The technology that appears to work as an X-ray visor, was designed by researchers at the Massachusetts Institute of Technology (MIT) who successfully used variations in radio signals to recognize the figures of humans. A similar technology was previously developed in Scotland but it works with laser rays.
According to William J. Kole from the Associated Press, researchers explained the software could be used to help health care providers and families to keep an eye on elderly and toddlers and they mentioned it could work as a new strategic tool for law enforcement and the military.
Fadel Adib, a researcher on the MIT who worked in the development of the software said it was just like a camera but it wasn’t a camera, in other words it is a sensor than can monitor people and allows users to control devices just by pointing at them.
The sensor was developed since 2012 when the team wanted to investigate if wireless signals could be used to see what was happening in obstructed places such as couches, or behind walls, said Dina Katabi, the lead researcher who directs the MIT Wireless Center.
Katabi said that after they started asking more advanced question they were able to develop a device that displays a signal on a screen where the movements of people can be tracked in real time.
It’s amazing that the wireless signals that track the movements of people are also able to measure the individual’s breathing and heart rate and then it tries to identify the person based on the skeleton’s shape, said Zach Kabelac, another researcher.
“If something unfortunate happens to them, like a fall, the device will contact the caregiver that they chose to alert by generating a text message or an email” he explained.
The team will continue to develop the device in order to make it smaller and cheaper, it would have an estimated cost of about $250 to $300 and it will work with an smartphone app designed to be user friendly and to allow customers to use the device at home.
“Think of it this way: Your cellphone already has wireless signals that can traverse walls, but how many people can use these signals to actually see through walls?
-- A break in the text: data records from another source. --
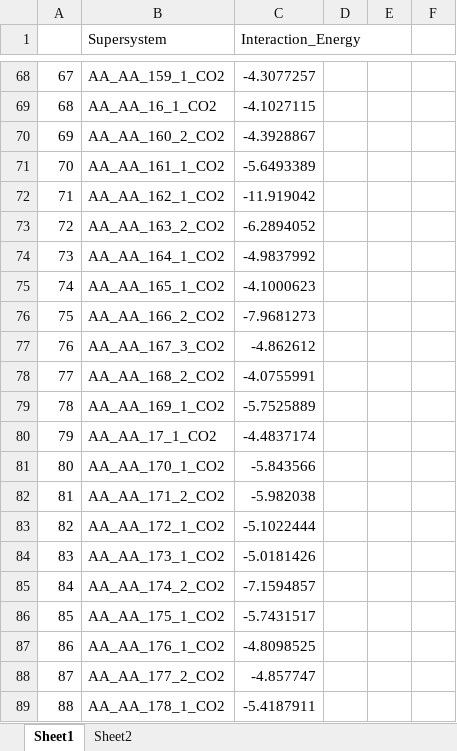
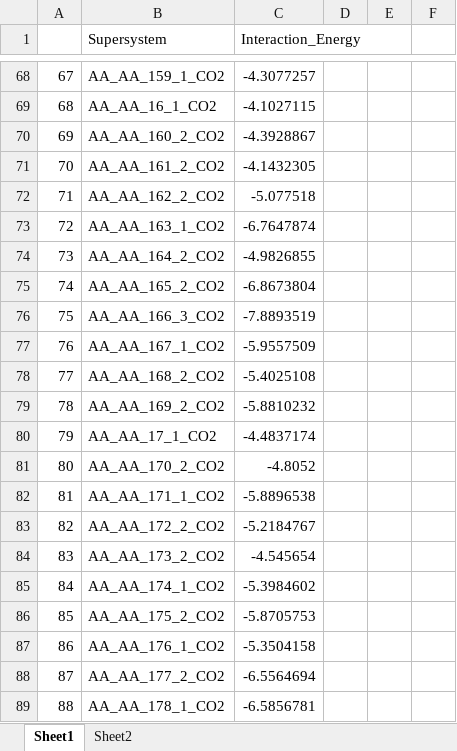
Before and after one commit to ChemRacer/dipeptide_co2, an Excel workbook: 400_dipeptides_interaction_energy.xlsx, sheet Sheet1, drawn as a sheet; only a part is shown, gaps mark what is left out; values as stored, in another font and other column widths than the file's, no borders; the diff covers the shown part only; the diff names each change by its address in the sheet, - before the commit and + after, or states it on an @@ line.

```diff
--- a/400_dipeptides_interaction_energy.xlsx (sheet Sheet1)
+++ b/400_dipeptides_interaction_energy.xlsx (sheet Sheet1)
-B71 (Supersystem): AA_AA_161_1_CO2
+B71 (Supersystem): AA_AA_161_2_CO2
-C71 (Interaction_Energy): -5.6493389
+C71 (Interaction_Energy): -4.1432305
-B72 (Supersystem): AA_AA_162_1_CO2
+B72 (Supersystem): AA_AA_162_2_CO2
-C72 (Interaction_Energy): -11.919042
+C72 (Interaction_Energy): -5.077518
-B73 (Supersystem): AA_AA_163_2_CO2
+B73 (Supersystem): AA_AA_163_1_CO2
-C73 (Interaction_Energy): -6.2894052
+C73 (Interaction_Energy): -6.7647874
-B74 (Supersystem): AA_AA_164_1_CO2
+B74 (Supersystem): AA_AA_164_2_CO2
-C74 (Interaction_Energy): -4.9837992
+C74 (Interaction_Energy): -4.9826855
-B75 (Supersystem): AA_AA_165_1_CO2
+B75 (Supersystem): AA_AA_165_2_CO2
-C75 (Interaction_Energy): -4.1000623
+C75 (Interaction_Energy): -6.8673804
-B76 (Supersystem): AA_AA_166_2_CO2
+B76 (Supersystem): AA_AA_166_3_CO2
-C76 (Interaction_Energy): -7.9681273
+C76 (Interaction_Energy): -7.8893519
-B77 (Supersystem): AA_AA_167_3_CO2
+B77 (Supersystem): AA_AA_167_1_CO2
-C77 (Interaction_Energy): -4.862612
+C77 (Interaction_Energy): -5.9557509
-C78 (Interaction_Energy): -4.0755991
+C78 (Interaction_Energy): -5.4025108
-B79 (Supersystem): AA_AA_169_1_CO2
+B79 (Supersystem): AA_AA_169_2_CO2
-C79 (Interaction_Energy): -5.7525889
+C79 (Interaction_Energy): -5.8810232
-B81 (Supersystem): AA_AA_170_1_CO2
+B81 (Supersystem): AA_AA_170_2_CO2
-C81 (Interaction_Energy): -5.843566
+C81 (Interaction_Energy): -4.8052
-B82 (Supersystem): AA_AA_171_2_CO2
+B82 (Supersystem): AA_AA_171_1_CO2
-C82 (Interaction_Energy): -5.982038
+C82 (Interaction_Energy): -5.8896538
-B83 (Supersystem): AA_AA_172_1_CO2
+B83 (Supersystem): AA_AA_172_2_CO2
-C83 (Interaction_Energy): -5.1022444
+C83 (Interaction_Energy): -5.2184767
-B84 (Supersystem): AA_AA_173_1_CO2
+B84 (Supersystem): AA_AA_173_2_CO2
-C84 (Interaction_Energy): -5.0181426
+C84 (Interaction_Energy): -4.545654
-B85 (Supersystem): AA_AA_174_2_CO2
+B85 (Supersystem): AA_AA_174_1_CO2
-C85 (Interaction_Energy): -7.1594857
+C85 (Interaction_Energy): -5.3984602
-B86 (Supersystem): AA_AA_175_1_CO2
+B86 (Supersystem): AA_AA_175_2_CO2
-C86 (Interaction_Energy): -5.7431517
+C86 (Interaction_Energy): -5.8705753
-C87 (Interaction_Energy): -4.8098525
+C87 (Interaction_Energy): -5.3504158
-C88 (Interaction_Energy): -4.857747
+C88 (Interaction_Energy): -6.5564694
-C89 (Interaction_Energy): -5.4187911
+C89 (Interaction_Energy): -6.5856781
```
Also changed, not shown: 68 edited cells elsewhere in this sheet, sheet Sheet2, 1 other file.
The reason people can’t do that is that the user interface does not expose this information.”
Laser camera that can see moving objects around corners
Findings published in the Nature Photonics Journal explain how moving objects around corners can be detected by a special camera powered with lasers. The research conducted by scientists from Heriot-Watt University and the University of Edinburgh stated the camera features could be useful in security surveillance and for detecting cars to prevent collisions.
New developed laser camera can track moving objects located behind corners in just a few seconds. The key of the camera stands in its capability to measure the distance of an object based on the amount of time it takes laser light to reach it and then get back to the detector.
The system is conformed by a powerful laser which is remarkably fast and can fire 67 million pulses per second, each pulse last just 10 femtoseconds, the equivalent of one-millionth of one-billionth of a second. Both technologies, the software and the camera, seem to be the start of a future where X ray vision would be part of our day-by-day.